#### WORK TASK:
Give only the number of lines in the records that include "data".

#### RECORDS FOR THE EXERCISE:
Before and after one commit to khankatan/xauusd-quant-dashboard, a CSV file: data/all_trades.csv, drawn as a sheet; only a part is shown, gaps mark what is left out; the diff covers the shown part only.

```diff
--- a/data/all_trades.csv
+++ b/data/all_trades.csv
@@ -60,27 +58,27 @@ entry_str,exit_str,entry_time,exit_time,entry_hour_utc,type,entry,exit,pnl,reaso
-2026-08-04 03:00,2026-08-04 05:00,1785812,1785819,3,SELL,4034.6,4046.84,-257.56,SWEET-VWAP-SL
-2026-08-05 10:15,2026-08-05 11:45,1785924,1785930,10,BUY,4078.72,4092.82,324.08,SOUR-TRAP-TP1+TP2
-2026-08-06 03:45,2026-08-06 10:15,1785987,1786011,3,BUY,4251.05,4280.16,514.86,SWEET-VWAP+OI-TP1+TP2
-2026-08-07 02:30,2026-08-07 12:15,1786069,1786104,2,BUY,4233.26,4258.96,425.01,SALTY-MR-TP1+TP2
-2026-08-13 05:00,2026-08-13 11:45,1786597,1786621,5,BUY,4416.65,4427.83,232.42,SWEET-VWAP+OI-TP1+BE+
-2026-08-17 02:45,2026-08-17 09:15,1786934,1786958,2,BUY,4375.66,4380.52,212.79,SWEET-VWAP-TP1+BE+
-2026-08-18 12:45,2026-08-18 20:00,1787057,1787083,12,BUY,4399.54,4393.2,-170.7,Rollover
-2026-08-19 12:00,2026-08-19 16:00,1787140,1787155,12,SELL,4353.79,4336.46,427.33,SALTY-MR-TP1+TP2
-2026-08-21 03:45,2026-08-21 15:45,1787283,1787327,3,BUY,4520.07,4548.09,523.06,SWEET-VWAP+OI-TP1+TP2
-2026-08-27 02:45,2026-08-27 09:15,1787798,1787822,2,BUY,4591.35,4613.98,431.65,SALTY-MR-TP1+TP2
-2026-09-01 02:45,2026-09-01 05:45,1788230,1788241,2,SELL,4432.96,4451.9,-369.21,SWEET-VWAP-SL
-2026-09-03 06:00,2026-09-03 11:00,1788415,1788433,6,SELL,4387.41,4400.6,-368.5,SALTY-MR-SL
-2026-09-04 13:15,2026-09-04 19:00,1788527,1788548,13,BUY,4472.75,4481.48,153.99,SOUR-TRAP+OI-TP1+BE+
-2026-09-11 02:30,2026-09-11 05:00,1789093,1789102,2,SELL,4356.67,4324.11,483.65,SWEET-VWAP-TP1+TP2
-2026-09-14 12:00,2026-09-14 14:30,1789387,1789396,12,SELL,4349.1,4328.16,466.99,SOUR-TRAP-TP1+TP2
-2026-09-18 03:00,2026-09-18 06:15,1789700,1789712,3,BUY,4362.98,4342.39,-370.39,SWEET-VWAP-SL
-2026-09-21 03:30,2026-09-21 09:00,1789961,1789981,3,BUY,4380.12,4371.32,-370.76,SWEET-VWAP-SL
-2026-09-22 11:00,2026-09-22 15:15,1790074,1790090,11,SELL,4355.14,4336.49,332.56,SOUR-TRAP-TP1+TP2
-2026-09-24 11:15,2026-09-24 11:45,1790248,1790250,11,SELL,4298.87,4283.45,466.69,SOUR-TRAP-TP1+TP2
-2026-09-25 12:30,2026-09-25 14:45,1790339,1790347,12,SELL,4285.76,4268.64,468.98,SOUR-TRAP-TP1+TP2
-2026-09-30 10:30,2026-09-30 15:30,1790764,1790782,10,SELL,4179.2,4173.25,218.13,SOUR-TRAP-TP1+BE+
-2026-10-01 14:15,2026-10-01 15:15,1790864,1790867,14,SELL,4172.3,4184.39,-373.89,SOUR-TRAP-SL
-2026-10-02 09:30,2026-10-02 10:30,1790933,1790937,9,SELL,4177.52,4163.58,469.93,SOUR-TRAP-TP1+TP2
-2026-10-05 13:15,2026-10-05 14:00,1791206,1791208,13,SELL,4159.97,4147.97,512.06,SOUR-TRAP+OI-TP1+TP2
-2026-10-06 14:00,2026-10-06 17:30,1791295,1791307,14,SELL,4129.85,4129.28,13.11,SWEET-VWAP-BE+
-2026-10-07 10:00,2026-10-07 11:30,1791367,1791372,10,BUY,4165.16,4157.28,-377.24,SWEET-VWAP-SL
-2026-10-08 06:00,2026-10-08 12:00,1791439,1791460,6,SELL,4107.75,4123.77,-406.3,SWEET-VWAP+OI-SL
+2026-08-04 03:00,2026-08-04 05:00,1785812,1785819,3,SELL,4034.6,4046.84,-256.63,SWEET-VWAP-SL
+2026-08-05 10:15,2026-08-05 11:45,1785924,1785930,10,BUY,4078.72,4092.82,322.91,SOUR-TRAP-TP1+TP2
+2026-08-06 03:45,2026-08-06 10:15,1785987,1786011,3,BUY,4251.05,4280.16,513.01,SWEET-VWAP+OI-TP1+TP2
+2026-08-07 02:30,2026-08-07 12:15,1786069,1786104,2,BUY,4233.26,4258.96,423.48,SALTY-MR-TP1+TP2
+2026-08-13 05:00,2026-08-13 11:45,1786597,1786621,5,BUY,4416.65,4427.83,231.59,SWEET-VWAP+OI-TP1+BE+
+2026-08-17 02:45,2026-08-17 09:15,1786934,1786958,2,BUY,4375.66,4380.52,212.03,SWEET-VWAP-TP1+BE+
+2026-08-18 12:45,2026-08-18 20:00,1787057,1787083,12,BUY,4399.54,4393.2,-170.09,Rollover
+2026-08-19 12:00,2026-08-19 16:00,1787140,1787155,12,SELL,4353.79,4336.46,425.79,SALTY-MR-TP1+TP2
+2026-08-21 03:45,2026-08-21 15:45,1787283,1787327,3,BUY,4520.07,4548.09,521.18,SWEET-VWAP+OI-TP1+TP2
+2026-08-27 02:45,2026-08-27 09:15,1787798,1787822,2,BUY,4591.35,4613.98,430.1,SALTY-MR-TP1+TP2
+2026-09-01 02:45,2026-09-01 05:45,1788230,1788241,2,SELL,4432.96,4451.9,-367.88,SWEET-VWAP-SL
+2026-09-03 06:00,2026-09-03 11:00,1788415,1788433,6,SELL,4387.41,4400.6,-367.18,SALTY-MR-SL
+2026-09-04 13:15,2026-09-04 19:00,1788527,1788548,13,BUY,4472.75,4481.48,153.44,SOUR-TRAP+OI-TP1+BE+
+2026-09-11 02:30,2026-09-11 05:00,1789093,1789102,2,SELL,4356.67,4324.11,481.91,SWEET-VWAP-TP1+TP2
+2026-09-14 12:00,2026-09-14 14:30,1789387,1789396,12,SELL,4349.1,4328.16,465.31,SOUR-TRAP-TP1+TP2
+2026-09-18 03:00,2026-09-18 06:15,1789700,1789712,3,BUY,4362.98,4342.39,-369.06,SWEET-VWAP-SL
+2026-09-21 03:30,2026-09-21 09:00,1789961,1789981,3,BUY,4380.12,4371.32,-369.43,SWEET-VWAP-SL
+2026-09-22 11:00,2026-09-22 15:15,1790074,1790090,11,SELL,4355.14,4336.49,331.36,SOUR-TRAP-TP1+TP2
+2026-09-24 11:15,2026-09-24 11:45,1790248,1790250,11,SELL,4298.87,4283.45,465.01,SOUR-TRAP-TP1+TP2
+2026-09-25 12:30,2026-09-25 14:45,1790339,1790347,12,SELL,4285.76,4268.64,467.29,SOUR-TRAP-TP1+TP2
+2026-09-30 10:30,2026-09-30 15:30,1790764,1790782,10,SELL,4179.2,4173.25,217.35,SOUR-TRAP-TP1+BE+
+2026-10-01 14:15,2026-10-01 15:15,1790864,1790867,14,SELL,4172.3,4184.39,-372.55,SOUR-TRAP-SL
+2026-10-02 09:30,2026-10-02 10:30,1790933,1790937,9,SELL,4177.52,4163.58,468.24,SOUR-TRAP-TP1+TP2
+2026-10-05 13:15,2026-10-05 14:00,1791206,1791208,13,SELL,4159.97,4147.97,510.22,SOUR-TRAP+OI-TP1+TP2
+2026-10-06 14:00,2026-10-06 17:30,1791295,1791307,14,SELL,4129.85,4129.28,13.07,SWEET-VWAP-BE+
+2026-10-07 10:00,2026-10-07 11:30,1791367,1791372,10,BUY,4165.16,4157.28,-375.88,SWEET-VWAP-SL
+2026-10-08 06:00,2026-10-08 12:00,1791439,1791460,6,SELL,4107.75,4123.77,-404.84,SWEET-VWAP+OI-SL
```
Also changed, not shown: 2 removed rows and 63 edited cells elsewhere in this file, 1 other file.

#### RESULT OF THIS EXERCISE:
3